The excellent local premiere of Andrew Lippa’s 2000 off-Broadway musical “The Wild Party,” adapted from Joseph Moncure March’s 1928 narrative poem of the same name, intimately electrifies at Wright State University.
Presented inside the black box Herbst Theatre, “Wild Party” focuses on the destructive, unstable relationship between vaudeville performers Queenie and Burrs. In an attempt to escape the monotony of their damaged existence, they decide to host a party in their Manhattan apartment. A colorful array of eccentric characters immerse themselves in drugs, booze and sex, including Queenie’s narcissistic best friend Kate, but everyone is thrown for a loop when the sophisticated Mr. Black, Kate’s mysterious date, becomes smitten with Queenie. What was intended to be a frivolous evening of decadence evolves into a dangerously heated game of survival as deep-seated jealousy and smoldering romance collide with tragic results.
In order to ground the show in period and tone, Lippa freely incorporates lines from March’s evocative poem, a conceptual element evident in Michael John LaChuisa’s musically challenging but masterful Tony-nominated version of “Wild Party,” which also opened in 2000. However, it’s difficult to find three-dimensional characters here aside from the four principals. There are many engaging contributors to the revelry at hand, but not enough backstory to propel them beyond the surface.
Nevertheless, Lippa’s catchy score, paying homage to the Jazz Age while embracing the contemporary, is the main attraction, particularly the salsa-tinged “Raise the Roof” and the gospel-flavored “Wild, Wild Party,” choreographed with crisp exuberance by Dionysia Williams. At the same rate, his introspective ballads are equally strong, especially the haunting, soulful quartet “Poor Child.” On the whole, the music is vibrantly performed by conductor Ian Benjamin’s five-piece band and well taught by musical director Sherri Sutter.
Director Jamie Cordes, whose first-rate artistic team includes set designer Ryan Sess, lighting designer Kody Lupori and movement coach Marya Spring Cordes (who directed WSU’s outstanding “Grand Hotel” last season), offers his most striking staging to date. Effectively capturing a few scenes in shadow for moody allure, he keeps the action fluid and gripping with a pinch of suspense as testy situations swell throughout the evening. He also ensures the compelling characterizations of the four leads, generating major sparks whenever the action focuses on them, are balanced by the sharply comedic turns of the terrific supporting and ensemble players.

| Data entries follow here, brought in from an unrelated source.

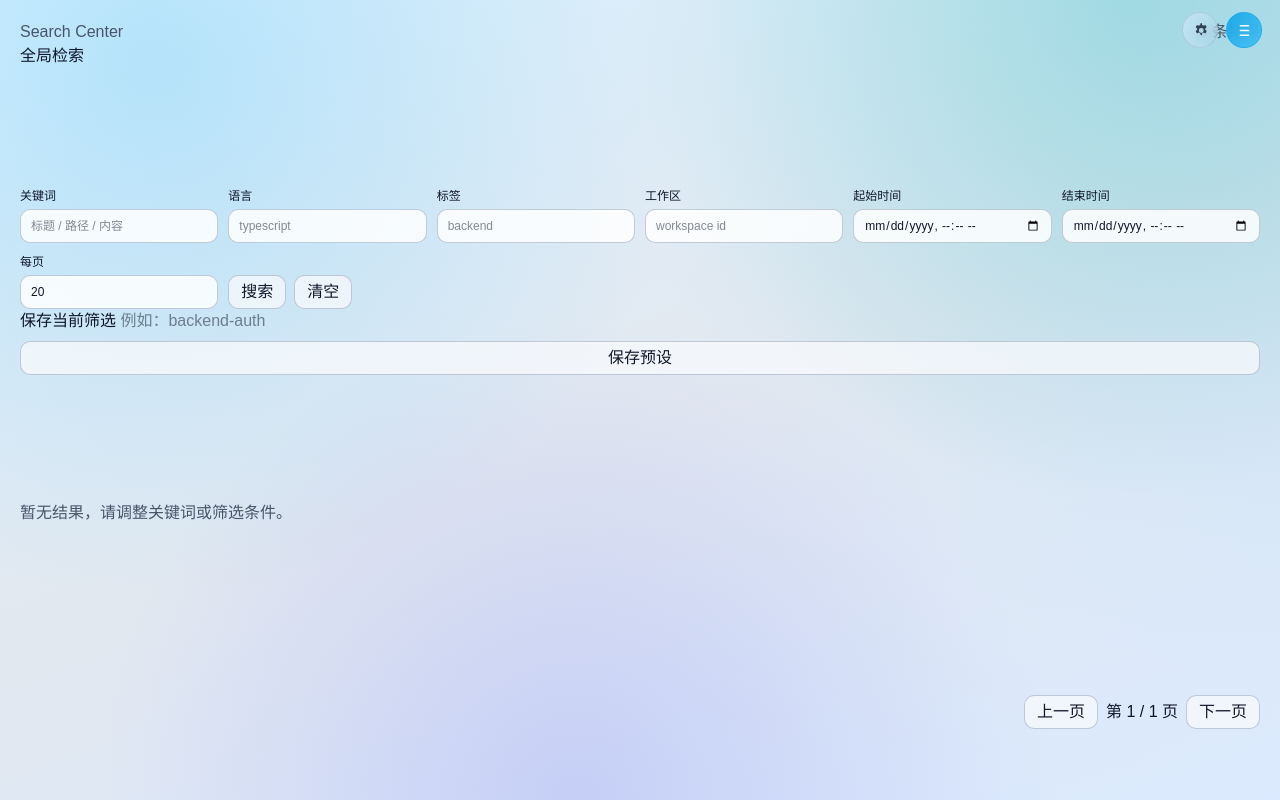
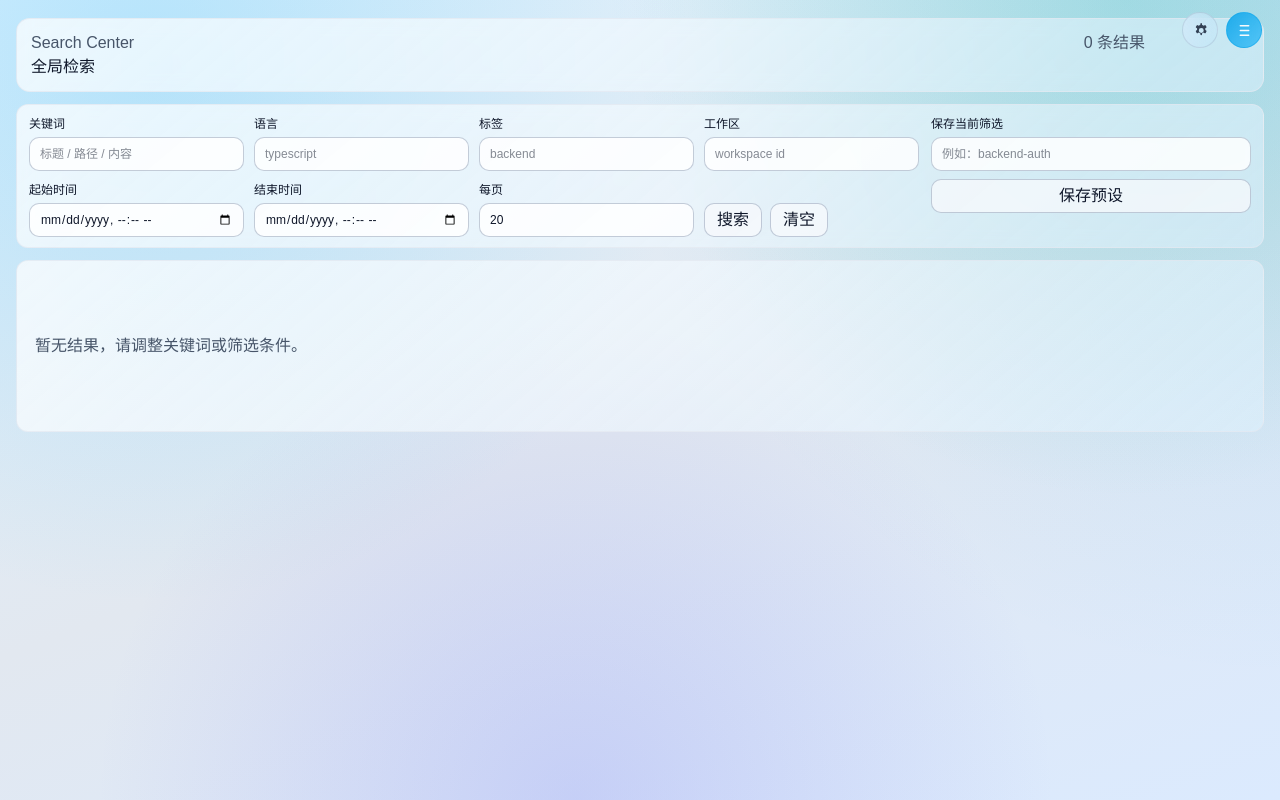
Before and after one commit to suyh1/snippet-archive-web, a Vue app in the folder apps/frontend/: page /search in a window 1280 px wide. Built offline with nearby package versions, Linux system fonts and the light colour scheme.

Commit message:
fix(search): stabilize layout and add geometry regressions

```diff
--- a/apps/frontend/src/pages/SearchPage.vue
+++ b/apps/frontend/src/pages/SearchPage.vue
@@ -33,6 +33,7 @@ async function submitSearch() {
 
 async function clearSearch() {
   searchStore.clearFilters()
+  await searchStore.runSearch({ resetPage: true })
 }
 
 function onKeywordEsc() {
@@ -75,7 +76,7 @@ function openResult(item: SearchSnippet) {
       <p class="meta">{{ total }} 条结果</p>
     </header>
 
-    <section class="search-filters">
+    <section class="search-filters" data-testid="search-filters">
       <form class="search-form" @submit.prevent="submitSearch">
         <label>
           关键词
@@ -178,6 +179,7 @@ function openResult(item: SearchSnippet) {
 
     <p v-if="errorMessage" class="error-message">{{ errorMessage }}</p>
 
+    <section class="search-content" data-testid="search-content">
       <section v-if="hasResults" class="search-results" data-testid="search-result-list">
         <article v-for="item in items" :key="item.id" class="search-result-item" data-testid="search-result-item">
           <div class="search-result-meta">
@@ -189,11 +191,14 @@ function openResult(item: SearchSnippet) {
         </article>
       </section>
 
-    <p v-else class="empty-note" data-testid="search-empty">
+      <section v-else class="search-empty-panel" data-testid="search-empty-panel">
+        <p class="empty-note" data-testid="search-empty">
           {{ loading ? '正在检索...' : '暂无结果，请调整关键词或筛选条件。' }}
         </p>
+      </section>
+    </section>
 
-    <footer class="search-pagination">
+    <footer v-if="hasResults" class="search-pagination" data-testid="search-pagination">
       <button
         data-testid="search-page-prev"
         type="button"
@@ -218,21 +223,43 @@ function openResult(item: SearchSnippet) {
 <style scoped>
 .search-page {
   display: grid;
-  gap: 16px;
-  padding: 20px;
+  grid-template-rows: auto auto auto minmax(0, 1fr) auto;
+  align-content: start;
+  gap: 12px;
+  padding: 18px 16px 16px;
   min-height: 100%;
+  width: min(1280px, 100%);
+  margin: 0 auto;
 }
 
 .search-header {
   display: flex;
   justify-content: space-between;
   align-items: baseline;
+  gap: 12px;
+  padding: 12px 118px 12px 14px;
+  border: 1px solid var(--theme-surface-row-border);
+  border-radius: 14px;
+  background: var(--theme-surface-glass-card-background);
+  backdrop-filter: var(--theme-surface-overlay-blur);
+}
+
+.search-filters {
+  display: grid;
+  grid-template-columns: minmax(0, 1fr) minmax(240px, 320px);
+  gap: 12px;
+  border: 1px solid var(--theme-surface-row-border);
+  border-radius: 12px;
+  background: var(--theme-surface-glass-card-background);
+  backdrop-filter: var(--theme-surface-overlay-blur);
+  padding: 10px 12px;
 }
 
 .search-form {
   display: grid;
   gap: 10px;
   grid-template-columns: repeat(auto-fit, minmax(180px, 1fr));
+  align-content: start;
 }
 
 .search-form label {
@@ -271,6 +298,31 @@ function openResult(item: SearchSnippet) {
 .preset-block {
   display: grid;
   gap: 8px;
+  align-content: start;
+}
+
+.preset-block label {
+  display: grid;
+  gap: 4px;
+  font-size: 12px;
+}
+
+.preset-block input {
+  min-height: 34px;
+  border-radius: 10px;
+  border: 1px solid var(--theme-surface-neutral-button-border);
+  background: var(--theme-surface-input-background);
+  color: var(--theme-text-primary);
+  padding: 0 10px;
+}
+
+.search-content {
+  min-height: 0;
+  border: 1px solid var(--theme-surface-row-border);
+  background: var(--theme-surface-glass-card-background);
+  border-radius: 12px;
+  padding: 10px;
+  overflow: auto;
 }
 
 .preset-list {
@@ -285,6 +337,7 @@ function openResult(item: SearchSnippet) {
 .search-results {
   display: grid;
   gap: 10px;
+  align-content: start;
 }
 
 .search-result-item {
@@ -303,6 +356,14 @@ function openResult(item: SearchSnippet) {
   gap: 2px;
 }
 
+.search-empty-panel {
+  min-height: 150px;
+  display: grid;
+  align-content: center;
+  justify-items: start;
+  padding: 8px;
+}
+
 .search-pagination {
   display: flex;
   align-items: center;
@@ -319,4 +380,20 @@ function openResult(item: SearchSnippet) {
 .eyebrow {
   color: var(--theme-text-tertiary);
 }
+
+@media (max-width: 960px) {
+  .search-page {
+    padding: 14px 12px 12px;
+  }
+
+  .search-header {
+    flex-direction: column;
+    align-items: flex-start;
+    padding-right: 74px;
+  }
+
+  .search-filters {
+    grid-template-columns: 1fr;
+  }
+}
 </style>
```
Also changed, not shown: 1 other file (tests, documents, lock files or other folders). Lines whose indentation alone changed are shown as unchanged.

The beguiling, effervescent and heartbreaking Paige Dobkins truly shines as the emotionally conflicted Queenie, especially as Mr. Black’s sincere advances cause her to question the life she has made with Burrs. Dobkins’ lovely rendition of “Maybe I Like It This Way” particularly resonates late in Act 1. Fine tenor Mark Beyer, who impressively understudied the role of the Baron in “Grand Hotel,” wonderfully inhabits the cruel, moody Burrs without going over the top or seeming false. It’s easy to label Burrs as a maniacal bully, but Beyer digs deep to reveal a more complex image of a man struggling with serious emotional and psychological wounds. As the calm, cool Mr. Black, Law Dunford possesses an intoxicating chemistry with Dobkins while exemplifying how to be suave without appearing slick. The marvelous Kelsey Pohl, remarkably making her presence known with the aptly titled “Look at Me Now,” lights up the stage as Kate, who pines for Burrs. Accented by a showstopping rendition of “The Life of the Party,” Pohl’s breakthrough performance, full of attack and uninhibited glee, paints an exceptionally vivid portrait of a desperate woman recklessly pursuing a love she can never obtain.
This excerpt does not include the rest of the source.